- video games (70)
GripAble hopes to “gamify” treatment for patients recovering from the life-threatening condition by creating a squeezable controller that helps regain mobility in a user’s hand that can used in its own range of platform games and objective-based assessments.
About 900,000 people in the UK are living with the effects of a stroke – which occurs when the blood supply to part of the brain is cut off – and 70% of those exhibit slow motor movement in their hands.
Physiotherapy is used to help regain strength in the hands and reduce the muscle spasms that make movement stiff and painful.

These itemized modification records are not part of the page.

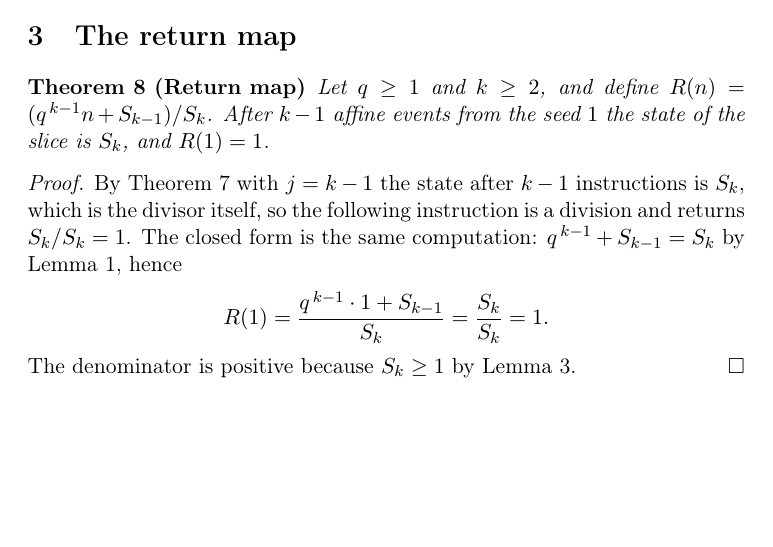
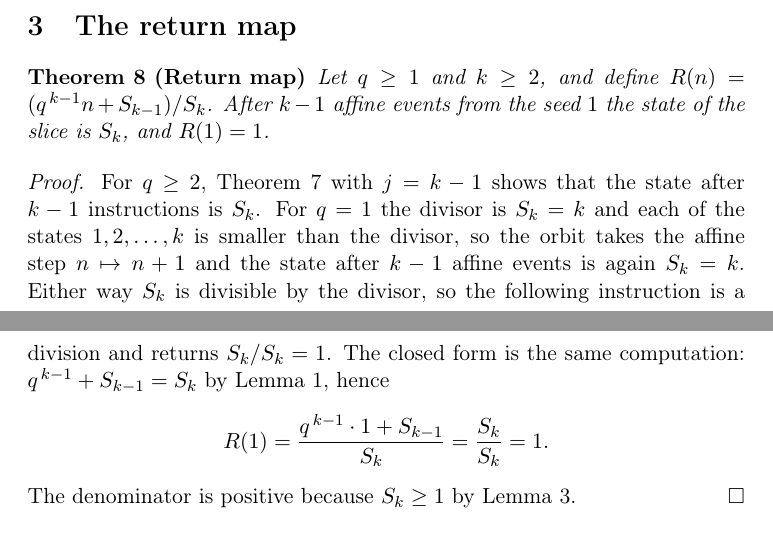
Before and after one commit to ascendnoosphere/Collatz, a LaTeX document (QCD.Repunit.001/tex/RepunitDivisor.tex): part of page 3 of 5 before the commit and two parts of pages 3 and 4 of 5 after it, the two joined at a grey line, cut so that both start at the same text, the shorter picture padded with empty space. Compiled offline with pdfLaTeX.

Commit message:
Align repunit documents with the closure review

```diff
--- a/QCD.Repunit.001/tex/RepunitDivisor.tex
+++ b/QCD.Repunit.001/tex/RepunitDivisor.tex
@@ -182,10 +182,13 @@ After \(k-1\) affine events from the seed \(1\) the state of the slice is
 \end{theorem}
 
 \begin{proof}
-By Theorem~\ref{Thm:Cycle} with \(j=k-1\) the state after \(k-1\)
-instructions is \(S_k\), which is the divisor itself, so the following
-instruction is a division and returns \(S_k/S_k=1\). The closed form is the
-same computation: \(q^{\,k-1}+S_{k-1}=S_k\) by
+For \(q\ge2\), Theorem~\ref{Thm:Cycle} with \(j=k-1\) shows that the
+state after \(k-1\) instructions is \(S_k\). For \(q=1\) the divisor is
+\(S_k=k\) and each of the states \(1,2,\dots,k\) is smaller than the divisor,
+so the orbit takes the affine step \(n\mapsto n+1\) and the state after
+\(k-1\) affine events is again \(S_k=k\). Either way \(S_k\) is divisible by
+the divisor, so the following instruction is a division and returns
+\(S_k/S_k=1\). The closed form is the same computation: \(q^{\,k-1}+S_{k-1}=S_k\) by
 Lemma~\ref{Lem:RepunitBasic}, hence
 \[
 R(1)=\frac{q^{\,k-1}\cdot1+S_{k-1}}{S_k}=\frac{S_k}{S_k}=1.
```
Also changed, not shown: QCD.Repunit.001/README.md, 2 other files.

Dr Paul Rinne, a clinical neuroscientist who is also CEO and co-founder of GripAble, said: “After a stroke, the thing patients want most is return to normal hand movement.
“The more rehab people do, the better, but in-clinic rehab is often inaccessible and at-home rehab is painful and boring.”
“We wanted to design a single product that could collect data through wearable technology, gamify it to make it engaging and then send data to physios and clinics.”
Speaking to an audience at the Giant Health 2018 medtech conference in London yesterday (23 November), he explained that rehabilitation and therapy tech is “behind the times”, using foam, cones and inanimate objects to help regain use of their hand, with their activity measured with a dynamometer – a device used to measure torque and force.
What is GripAble?Dr Rinne’s solution was to “combine the therapy tech and measuring device into one object, and then gamify it”.
A lightweight wireless device, which Dr Rinne compared to a Nintendo Wii remote, is placed in the user’s hand.
This connects to a tablet or app that displays a simple game or task, such as copying movements on a screen.
The action in the game is controlled by the user either squeezing their hand or moving their arm.
Pictures and video at the link.